So besides those two roadbumps with not planning *quite* thoroughly enough, once I had my outline, things were smooth sailing.  I wrote Stitch while working full time, so each week I would devote my entire weekend to writing 3-4 chapters, then I would send them out to my beta readers (thank you guys!!) and implement their revisions the following week whenever I had time in the evenings.  In this manner, I was able to finish the first draft in a little under 4 months (I did my planning over the Christmas holidays and had a completed manuscript by April).  Then I gave myself a few weeks to decompress and try to forget my writing so that I could came back to revise with fresh eyes (and in the meantime I caught up on reading 15 of the best YA books from the past two years over about 2.5 weeks disguised as “market research” – it was a fantastic couple of weeks!).  Now here I am in June, finishing up my fourth draft after some big revisions (which could have been avoided with better planning!!) and getting ready to launch this thing.

So that’s the “How.”  And since we are pushing 900 words already, I’m going to save the “Why” for next time…

And so it begins…

Dear Reader,

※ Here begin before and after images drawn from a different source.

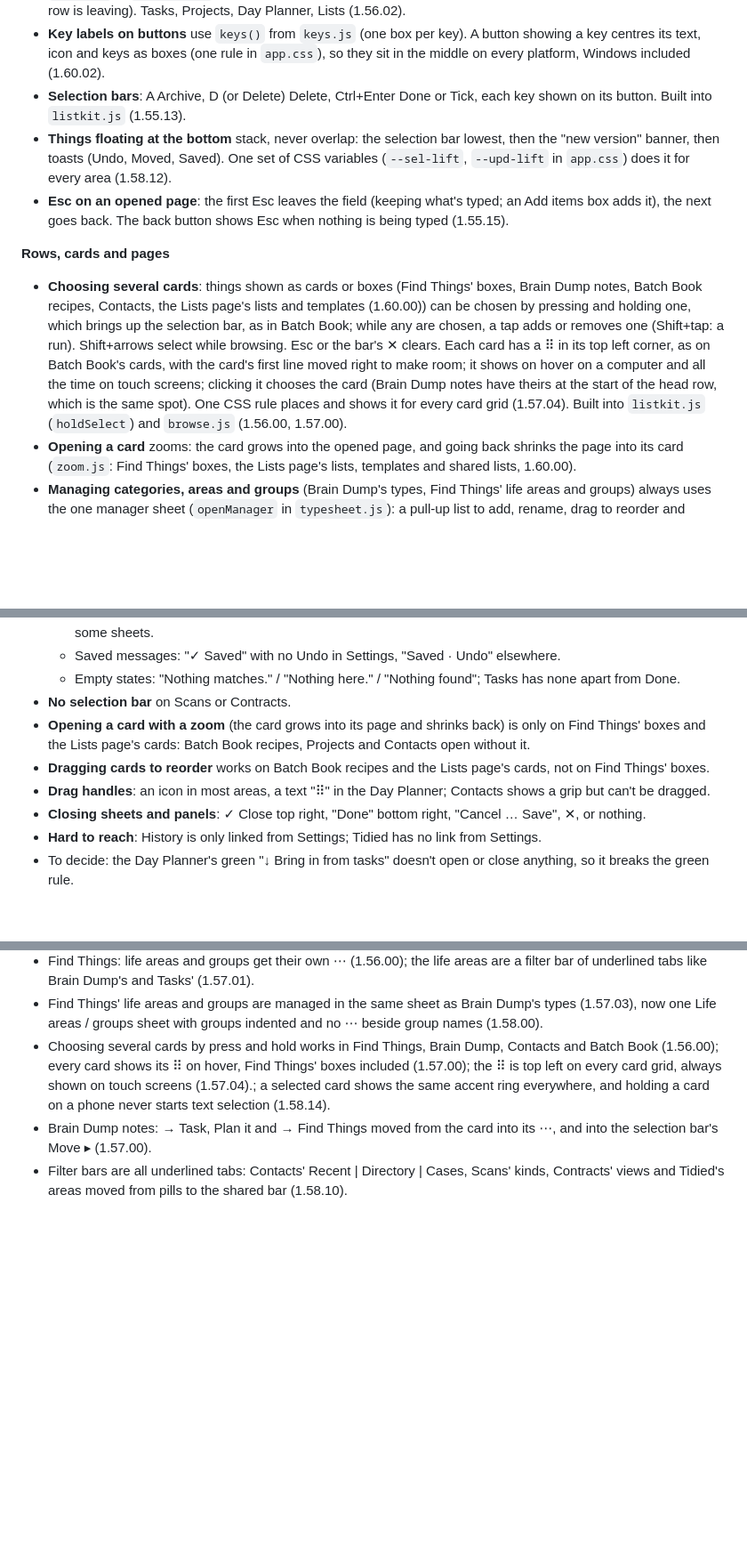
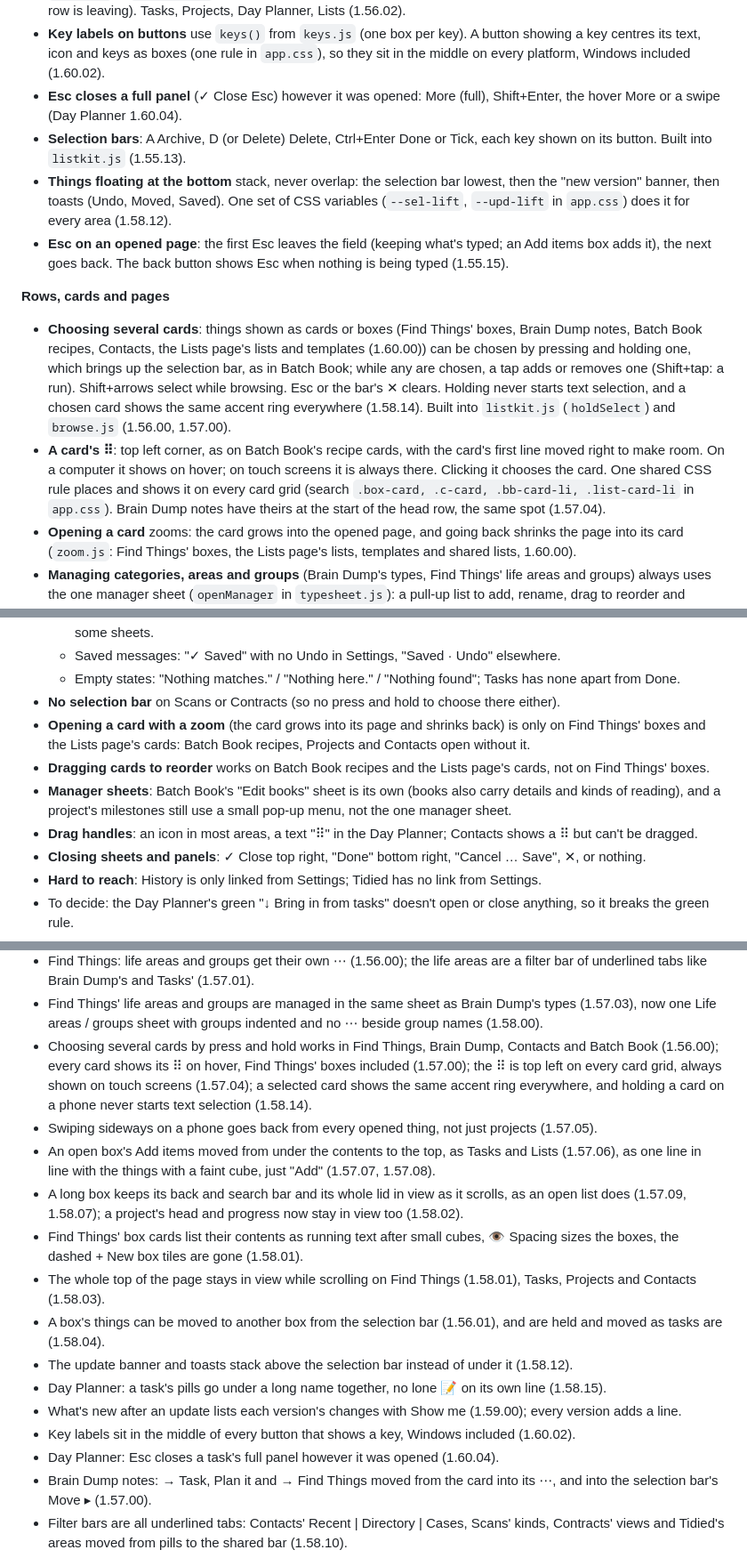
Before and after one commit to hazymat/sift, a Markdown page: docs/ui-consistency.md, 3 parts joined by grey strips. Shown at 89% size. GitHub-like rendering; blank space fills up the shorter version.

Commit message:
UI consistency doc: bring up to 1.60.04 and merge in the issue's extra rows

```diff
--- a/docs/ui-consistency.md
+++ b/docs/ui-consistency.md
@@ -20,12 +20,14 @@ Every version that changes something on screen adds a What's new entry with a Sh
 - **↑ / ↓** move editing between rows edited in place (Tasks, Day Planner, an open list, a box's things); **Shift+↑ / ↓** select. The blue browsing box is only for cards and grids (1.55.07).
 - **Ticking off** (one tick, or Done / Tick on a selection bar) plays the same animation everywhere: `tickWave` then `fadeFold` in `tickwave.js` (tick springs with a ring, letters hop, light passes, line drawn, then fade and fold if the row is leaving). Tasks, Projects, Day Planner, Lists (1.56.02).
 - **Key labels on buttons** use `keys()` from `keys.js` (one box per key). A button showing a key centres its text, icon and keys as boxes (one rule in `app.css`), so they sit in the middle on every platform, Windows included (1.60.02).
+- **Esc closes a full panel** (✓ Close Esc) however it was opened: More (full), Shift+Enter, the hover More or a swipe (Day Planner 1.60.04).
 - **Selection bars**: A Archive, D (or Delete) Delete, Ctrl+Enter Done or Tick, each key shown on its button. Built into `listkit.js` (1.55.13).
 - **Things floating at the bottom** stack, never overlap: the selection bar lowest, then the "new version" banner, then toasts (Undo, Moved, Saved). One set of CSS variables (`--sel-lift`, `--upd-lift` in `app.css`) does it for every area (1.58.12).
 - **Esc on an opened page**: the first Esc leaves the field (keeping what's typed; an Add items box adds it), the next goes back. The back button shows Esc when nothing is being typed (1.55.15).
 
 **Rows, cards and pages**
-- **Choosing several cards**: things shown as cards or boxes (Find Things' boxes, Brain Dump notes, Batch Book recipes, Contacts, the Lists page's lists and templates (1.60.00)) can be chosen by pressing and holding one, which brings up the selection bar, as in Batch Book; while any are chosen, a tap adds or removes one (Shift+tap: a run). Shift+arrows select while browsing. Esc or the bar's ✕ clears. Each card has a ⠿ in its top left corner, as on Batch Book's cards, with the card's first line moved right to make room; it shows on hover on a computer and all the time on touch screens; clicking it chooses the card (Brain Dump notes have theirs at the start of the head row, which is the same spot). One CSS rule places and shows it for every card grid (1.57.04). Built into `listkit.js` (`holdSelect`) and `browse.js` (1.56.00, 1.57.00).
+- **Choosing several cards**: things shown as cards or boxes (Find Things' boxes, Brain Dump notes, Batch Book recipes, Contacts, the Lists page's lists and templates (1.60.00)) can be chosen by pressing and holding one, which brings up the selection bar, as in Batch Book; while any are chosen, a tap adds or removes one (Shift+tap: a run). Shift+arrows select while browsing. Esc or the bar's ✕ clears. Holding never starts text selection, and a chosen card shows the same accent ring everywhere (1.58.14). Built into `listkit.js` (`holdSelect`) and `browse.js` (1.56.00, 1.57.00).
+- **A card's ⠿**: top left corner, as on Batch Book's recipe cards, with the card's first line moved right to make room. On a computer it shows on hover; on touch screens it is always there. Clicking it chooses the card. One shared CSS rule places and shows it on every card grid (search `.box-card, .c-card, .bb-card-li, .list-card-li` in `app.css`). Brain Dump notes have theirs at the start of the head row, the same spot (1.57.04).
 - **Opening a card** zooms: the card grows into the opened page, and going back shrinks the page into its card (`zoom.js`: Find Things' boxes, the Lists page's lists, templates and shared lists, 1.60.00).
 - **Managing categories, areas and groups** (Brain Dump's types, Find Things' life areas and groups) always uses the one manager sheet (`openManager` in `typesheet.js`): a pull-up list to add, rename, drag to reorder and remove, opened by the ⋯ at the end of the filter bar. No small pop-up menus for this. Removing one with things in it asks first and says what goes to the Bin with it (1.56.00, 1.57.03). Two levels (Find Things: life areas with their groups) are one sheet with the inner level indented, a short hint at the top, and the Tasks way of moving rows: hold and drag, drop onto a row, Tab / Shift+Tab, ⠿ to choose several (1.58.00).
 - **Swiping sideways on an opened thing** (a project, list, box, contact, case, recipe, batch, scan or contract) goes back, either way, as its ‹ button does: a box goes back to the boxes, a project to Projects and then Tasks. Built once in `app.js` (`installSwipe`, any visible `#main button.back`); Tasks does it for projects through ← / → (1.57.05).
@@ -121,10 +126,11 @@ Rows and cards inside an area. "Top right" means on the row's own first line, at
   - Tick words: "Tick / Untick" in Lists, "Done / Not done" in Tasks and the Day Planner, where "Done" also closes some sheets.
   - Saved messages: "✓ Saved" with no Undo in Settings, "Saved · Undo" elsewhere.
   - Empty states: "Nothing matches." / "Nothing here." / "Nothing found"; Tasks has none apart from Done.
-- **No selection bar** on Scans or Contracts.
+- **No selection bar** on Scans or Contracts (so no press and hold to choose there either).
 - **Opening a card with a zoom** (the card grows into its page and shrinks back) is only on Find Things' boxes and the Lists page's cards: Batch Book recipes, Projects and Contacts open without it.
 - **Dragging cards to reorder** works on Batch Book recipes and the Lists page's cards, not on Find Things' boxes.
-- **Drag handles**: an icon in most areas, a text "⠿" in the Day Planner; Contacts shows a grip but can't be dragged.
+- **Manager sheets**: Batch Book's "Edit books" sheet is its own (books also carry details and kinds of reading), and a project's milestones still use a small pop-up menu, not the one manager sheet.
+- **Drag handles**: an icon in most areas, a text "⠿" in the Day Planner; Contacts shows a ⠿ but can't be dragged.
 - **Closing sheets and panels**: ✓ Close top right, "Done" bottom right, "Cancel … Save", ✕, or nothing.
 - **Hard to reach**: History is only linked from Settings; Tidied has no link from Settings.
 - To decide: the Day Planner's green "↓ Bring in from tasks" doesn't open or close anything, so it breaks the green rule.
@@ -151,7 +157,18 @@ Rows and cards inside an area. "Top right" means on the row's own first line, at
 - Recipe cards all the same height, photos cropped square (1.55.17).
 - Find Things: life areas and groups get their own ⋯ (1.56.00); the life areas are a filter bar of underlined tabs like Brain Dump's and Tasks' (1.57.01).
 - Find Things' life areas and groups are managed in the same sheet as Brain Dump's types (1.57.03), now one Life areas / groups sheet with groups indented and no ⋯ beside group names (1.58.00).
-- Choosing several cards by press and hold works in Find Things, Brain Dump, Contacts and Batch Book (1.56.00); every card shows its ⠿ on hover, Find Things' boxes included (1.57.00); the ⠿ is top left on every card grid, always shown on touch screens (1.57.04).; a selected card shows the same accent ring everywhere, and holding a card on a phone never starts text selection (1.58.14).
+- Choosing several cards by press and hold works in Find Things, Brain Dump, Contacts and Batch Book (1.56.00); every card shows its ⠿ on hover, Find Things' boxes included (1.57.00); the ⠿ is top left on every card grid, always shown on touch screens (1.57.04); a selected card shows the same accent ring everywhere, and holding a card on a phone never starts text selection (1.58.14).
+- Swiping sideways on a phone goes back from every opened thing, not just projects (1.57.05).
+- An open box's Add items moved from under the contents to the top, as Tasks and Lists (1.57.06), as one line in line with the things with a faint cube, just "Add" (1.57.07, 1.57.08).
+- A long box keeps its back and search bar and its whole lid in view as it scrolls, as an open list does (1.57.09, 1.58.07); a project's head and progress now stay in view too (1.58.02).
+- Find Things' box cards list their contents as running text after small cubes, 👁 Spacing sizes the boxes, the dashed + New box tiles are gone (1.58.01).
+- The whole top of the page stays in view while scrolling on Find Things (1.58.01), Tasks, Projects and Contacts (1.58.03).
+- A box's things can be moved to another box from the selection bar (1.56.01), and are held and moved as tasks are (1.58.04).
+- The update banner and toasts stack above the selection bar instead of under it (1.58.12).
+- Day Planner: a task's pills go under a long name together, no lone 📝 on its own line (1.58.15).
+- What's new after an update lists each version's changes with Show me (1.59.00); every version adds a line.
+- Key labels sit in the middle of every button that shows a key, Windows included (1.60.02).
+- Day Planner: Esc closes a task's full panel however it was opened (1.60.04).
 - Brain Dump notes: → Task, Plan it and → Find Things moved from the card into its ⋯, and into the selection bar's Move ▸ (1.57.00).
 - Filter bars are all underlined tabs: Contacts' Recent | Directory | Cases, Scans' kinds, Contracts' views and Tidied's areas moved from pills to the shared bar (1.58.10).
 - Lists page: Lists | Templates (| Shared with me) are underlined tabs in a sticky top instead of plain-text headings, with one + New pill for the tab shown; on phones, Lists', Scans' and Contracts' Share, 👁 and ⋯ stay on the first line (Scans' and Contracts' search goes under them) (1.59.01).
```
Also changed, not shown: other parts of docs/ui-consistency.md (+9 -6 lines).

Thanks so much for visiting my website! As you may have surmised, my name is Samantha and I am the author of the upcoming YA sci-fi novel Stitch.

Stitch is my very first novel, and as a first time novelist, I’ve found the blogs of other authors to be incredibly helpful in getting acquainted with the daunting world of publishing. The goal of this blog is to document my trials and travails as a debut author to share with future writers who are embarking on the same journey.

Thanks so much for your support and encouragement, and don’t hesitate to reach out – I’ll do my best to answer each and every email I receive.